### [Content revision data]
● ● ●

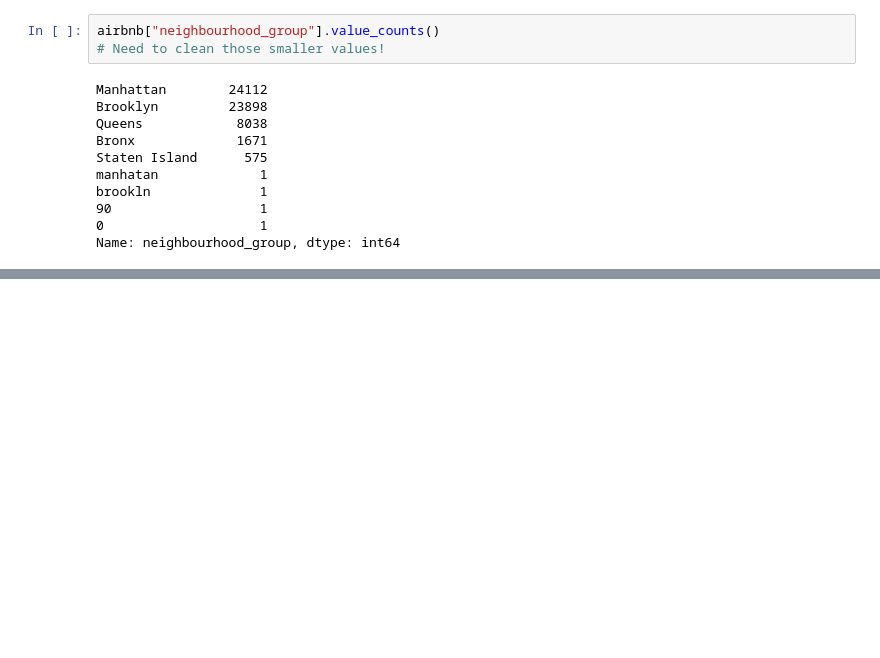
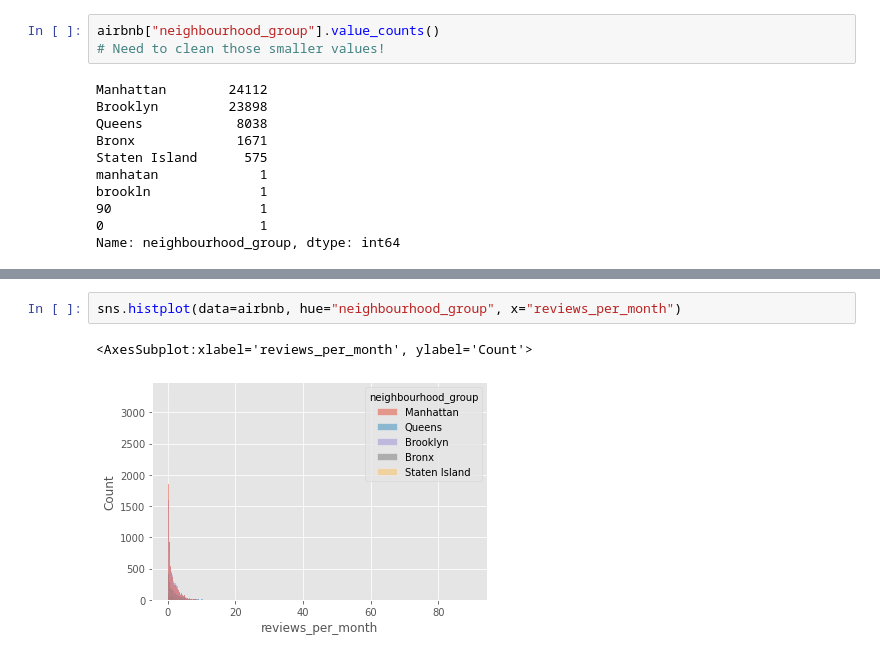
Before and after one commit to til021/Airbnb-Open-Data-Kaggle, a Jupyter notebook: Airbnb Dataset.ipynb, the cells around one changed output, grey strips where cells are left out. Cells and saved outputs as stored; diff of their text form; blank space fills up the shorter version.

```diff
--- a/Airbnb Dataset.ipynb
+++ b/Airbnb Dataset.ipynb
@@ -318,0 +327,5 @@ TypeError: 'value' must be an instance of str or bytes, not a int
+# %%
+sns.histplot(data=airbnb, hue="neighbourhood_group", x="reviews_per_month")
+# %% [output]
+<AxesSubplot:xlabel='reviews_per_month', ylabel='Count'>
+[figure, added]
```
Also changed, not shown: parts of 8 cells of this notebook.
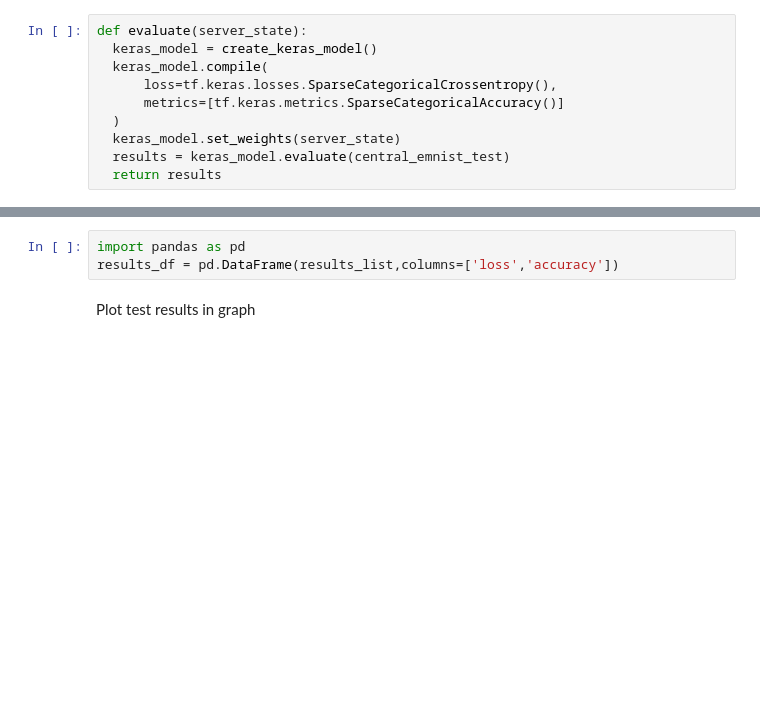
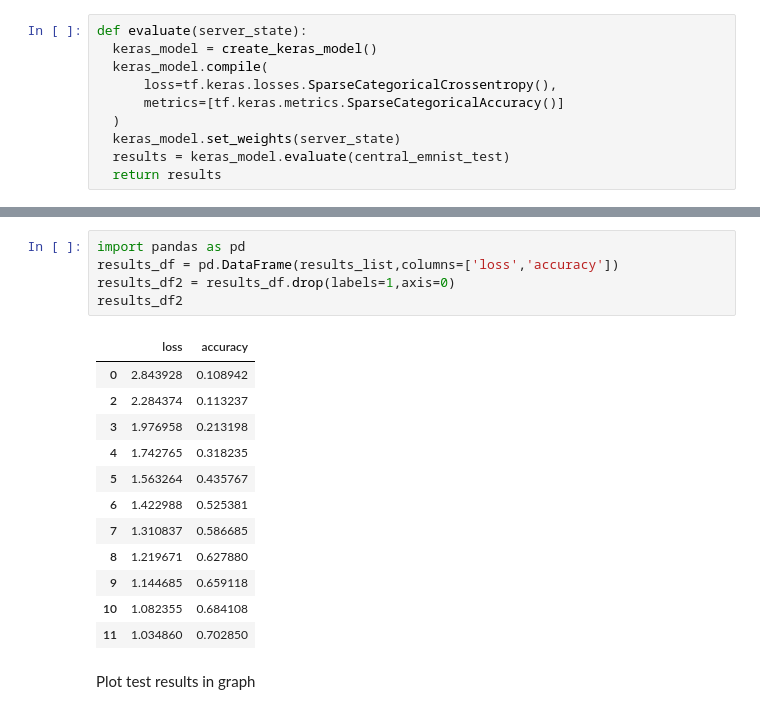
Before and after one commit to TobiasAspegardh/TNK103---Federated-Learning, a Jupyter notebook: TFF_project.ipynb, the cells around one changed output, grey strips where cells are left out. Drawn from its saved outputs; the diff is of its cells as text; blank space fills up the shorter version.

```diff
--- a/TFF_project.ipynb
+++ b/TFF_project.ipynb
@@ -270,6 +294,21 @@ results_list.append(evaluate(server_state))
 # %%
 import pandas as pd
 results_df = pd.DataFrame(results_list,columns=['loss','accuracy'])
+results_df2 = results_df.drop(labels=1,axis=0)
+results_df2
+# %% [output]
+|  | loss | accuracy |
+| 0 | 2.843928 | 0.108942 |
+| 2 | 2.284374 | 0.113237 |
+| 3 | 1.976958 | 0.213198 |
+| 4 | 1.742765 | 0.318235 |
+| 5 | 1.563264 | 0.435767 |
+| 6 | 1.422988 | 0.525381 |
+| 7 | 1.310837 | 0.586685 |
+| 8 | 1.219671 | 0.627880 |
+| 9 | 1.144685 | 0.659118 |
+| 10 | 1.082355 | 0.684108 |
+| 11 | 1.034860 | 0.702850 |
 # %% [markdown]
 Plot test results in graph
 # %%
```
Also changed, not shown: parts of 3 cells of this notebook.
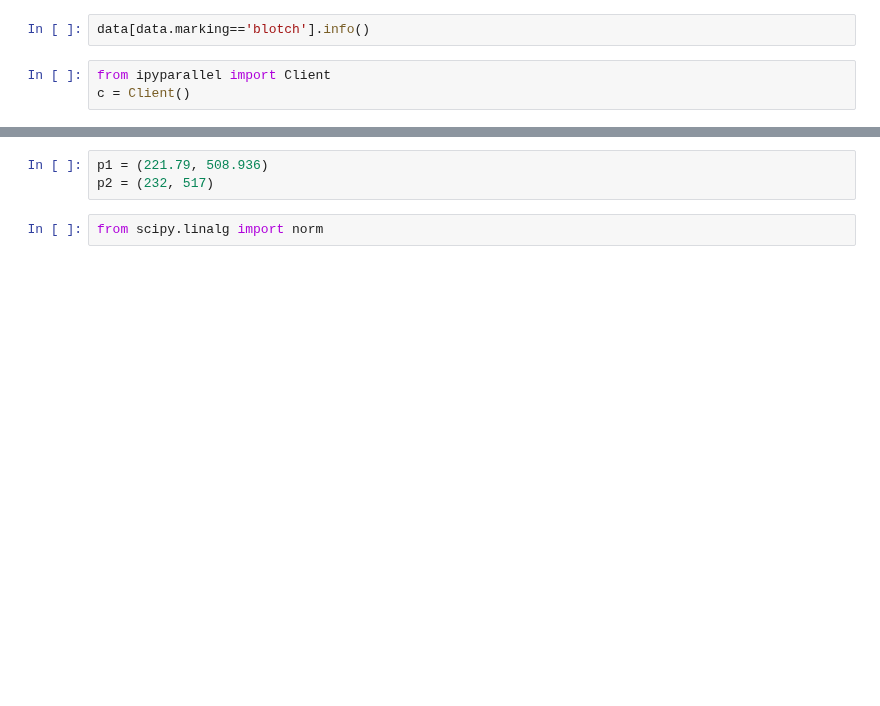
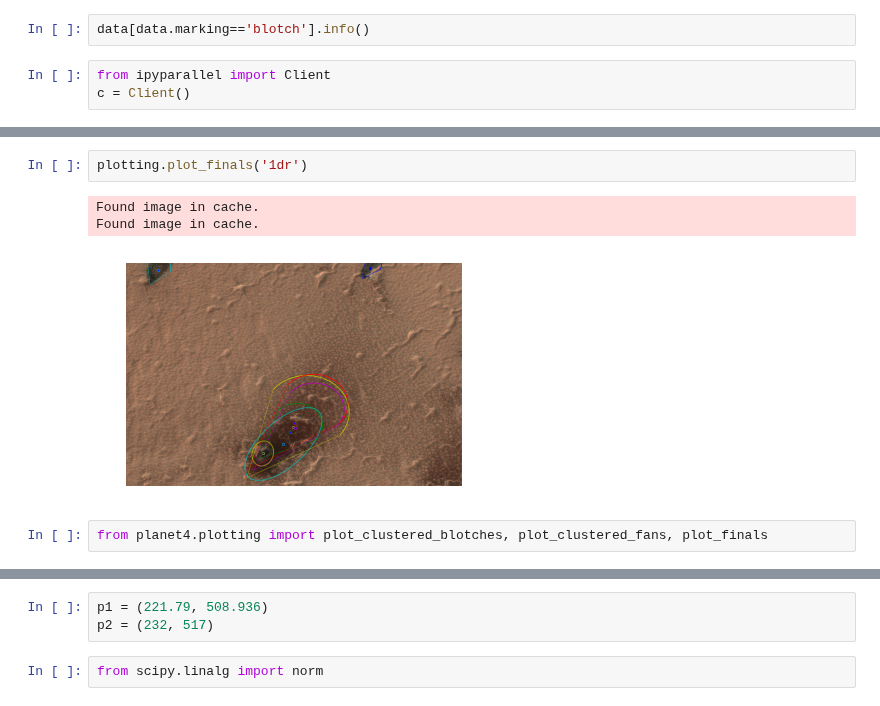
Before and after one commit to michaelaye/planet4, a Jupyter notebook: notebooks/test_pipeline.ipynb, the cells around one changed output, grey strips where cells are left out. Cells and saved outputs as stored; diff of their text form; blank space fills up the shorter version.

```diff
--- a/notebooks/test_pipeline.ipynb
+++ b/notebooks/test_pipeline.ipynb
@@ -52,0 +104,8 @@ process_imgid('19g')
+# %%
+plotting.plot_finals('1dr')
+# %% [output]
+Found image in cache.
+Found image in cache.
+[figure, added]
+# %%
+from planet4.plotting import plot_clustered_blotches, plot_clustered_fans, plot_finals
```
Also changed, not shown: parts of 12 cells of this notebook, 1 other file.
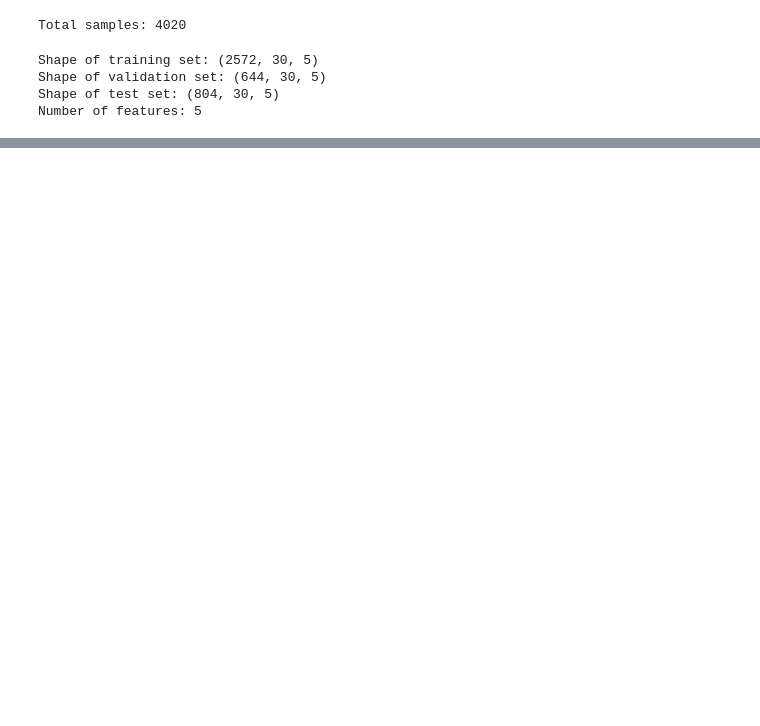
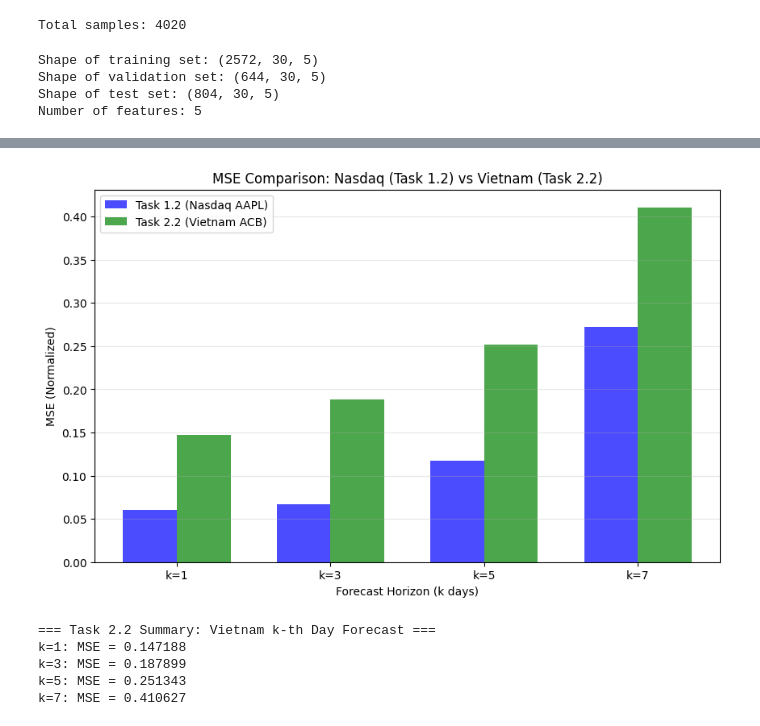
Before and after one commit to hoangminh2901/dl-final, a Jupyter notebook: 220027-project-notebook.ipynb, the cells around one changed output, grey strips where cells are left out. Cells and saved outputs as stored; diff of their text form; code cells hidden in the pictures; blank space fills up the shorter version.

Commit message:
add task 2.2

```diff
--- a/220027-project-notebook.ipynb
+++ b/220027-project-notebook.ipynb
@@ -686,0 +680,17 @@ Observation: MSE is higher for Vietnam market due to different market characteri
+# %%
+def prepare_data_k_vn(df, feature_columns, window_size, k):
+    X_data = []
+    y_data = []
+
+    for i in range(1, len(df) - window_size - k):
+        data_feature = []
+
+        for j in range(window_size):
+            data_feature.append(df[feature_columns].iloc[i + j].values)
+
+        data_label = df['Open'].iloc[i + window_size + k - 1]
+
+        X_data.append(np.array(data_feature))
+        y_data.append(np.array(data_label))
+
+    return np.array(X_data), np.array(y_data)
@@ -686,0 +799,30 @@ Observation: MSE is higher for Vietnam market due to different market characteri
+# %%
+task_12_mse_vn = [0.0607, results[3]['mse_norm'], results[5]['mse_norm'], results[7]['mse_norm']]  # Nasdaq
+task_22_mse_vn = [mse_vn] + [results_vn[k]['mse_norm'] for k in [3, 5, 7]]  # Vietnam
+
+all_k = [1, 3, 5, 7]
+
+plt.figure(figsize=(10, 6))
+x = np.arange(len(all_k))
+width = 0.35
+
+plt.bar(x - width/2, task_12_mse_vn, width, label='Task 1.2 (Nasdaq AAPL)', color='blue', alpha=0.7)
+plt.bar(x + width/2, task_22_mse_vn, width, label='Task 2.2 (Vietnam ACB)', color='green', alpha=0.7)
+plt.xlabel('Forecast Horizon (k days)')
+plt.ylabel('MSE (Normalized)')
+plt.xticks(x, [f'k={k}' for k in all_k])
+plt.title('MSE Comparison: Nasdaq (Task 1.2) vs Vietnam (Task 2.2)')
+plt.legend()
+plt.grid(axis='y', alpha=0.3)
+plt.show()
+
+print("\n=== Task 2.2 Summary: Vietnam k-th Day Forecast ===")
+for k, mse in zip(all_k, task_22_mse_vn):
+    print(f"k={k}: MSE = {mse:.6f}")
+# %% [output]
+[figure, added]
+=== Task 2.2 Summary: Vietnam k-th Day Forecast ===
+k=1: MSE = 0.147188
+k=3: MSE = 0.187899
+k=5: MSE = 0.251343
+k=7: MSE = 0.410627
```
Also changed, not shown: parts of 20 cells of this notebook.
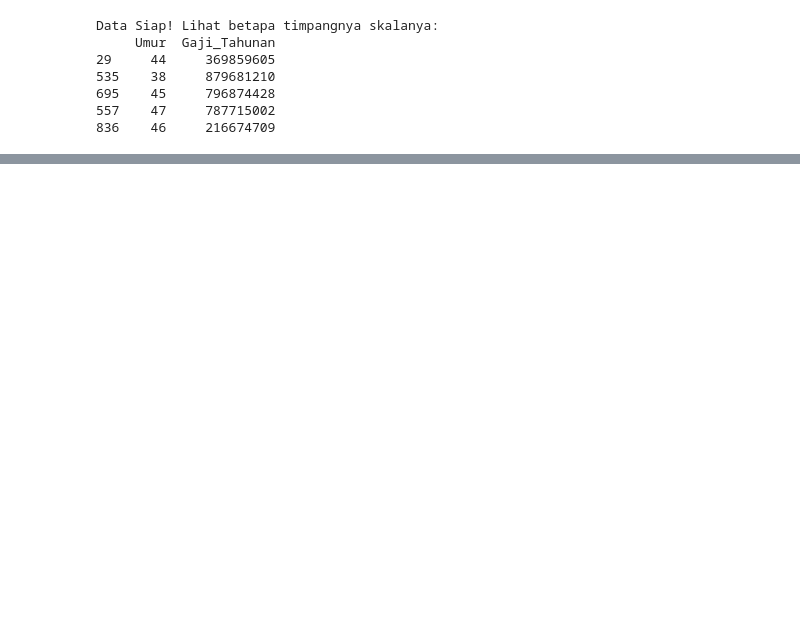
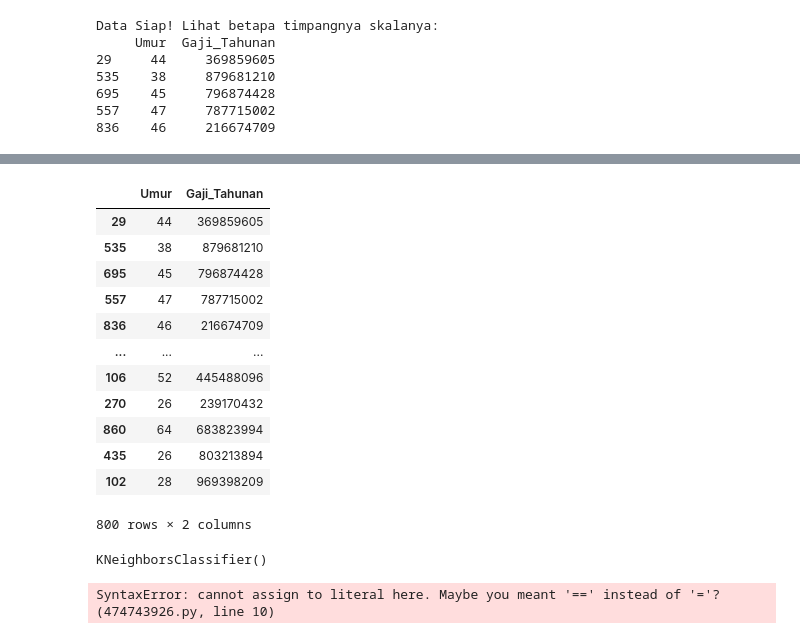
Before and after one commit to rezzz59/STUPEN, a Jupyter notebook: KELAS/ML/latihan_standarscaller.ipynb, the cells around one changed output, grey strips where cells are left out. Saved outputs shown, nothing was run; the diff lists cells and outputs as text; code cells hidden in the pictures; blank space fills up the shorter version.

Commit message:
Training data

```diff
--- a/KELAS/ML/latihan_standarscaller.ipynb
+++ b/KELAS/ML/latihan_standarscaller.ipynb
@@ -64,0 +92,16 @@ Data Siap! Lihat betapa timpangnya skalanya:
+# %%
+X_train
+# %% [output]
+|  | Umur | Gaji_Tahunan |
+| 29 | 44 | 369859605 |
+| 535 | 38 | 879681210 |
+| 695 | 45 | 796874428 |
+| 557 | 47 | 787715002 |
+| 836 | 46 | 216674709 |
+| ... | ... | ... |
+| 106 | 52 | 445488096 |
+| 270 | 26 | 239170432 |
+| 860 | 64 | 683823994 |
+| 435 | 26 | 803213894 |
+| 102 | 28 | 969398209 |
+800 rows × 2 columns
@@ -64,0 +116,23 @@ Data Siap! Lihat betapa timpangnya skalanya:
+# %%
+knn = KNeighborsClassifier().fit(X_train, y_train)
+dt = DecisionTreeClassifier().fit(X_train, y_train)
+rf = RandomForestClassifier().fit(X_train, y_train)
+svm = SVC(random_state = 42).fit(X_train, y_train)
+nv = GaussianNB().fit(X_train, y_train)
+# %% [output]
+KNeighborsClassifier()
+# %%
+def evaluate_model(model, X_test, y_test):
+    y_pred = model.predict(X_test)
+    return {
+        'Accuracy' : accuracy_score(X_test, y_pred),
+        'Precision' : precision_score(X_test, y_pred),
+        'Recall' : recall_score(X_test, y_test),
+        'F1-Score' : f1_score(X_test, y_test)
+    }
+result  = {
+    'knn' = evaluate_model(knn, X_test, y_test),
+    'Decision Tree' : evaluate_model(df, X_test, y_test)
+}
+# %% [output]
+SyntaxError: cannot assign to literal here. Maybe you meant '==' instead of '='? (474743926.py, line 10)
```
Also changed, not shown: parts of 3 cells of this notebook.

● ● ●

### [Task prompt]
Return all lines in the entries above that carry the word "iloc".

### [Task result]
+            data_feature.append(df[feature_columns].iloc[i + j].values)
+        data_label = df['Open'].iloc[i + window_size + k - 1]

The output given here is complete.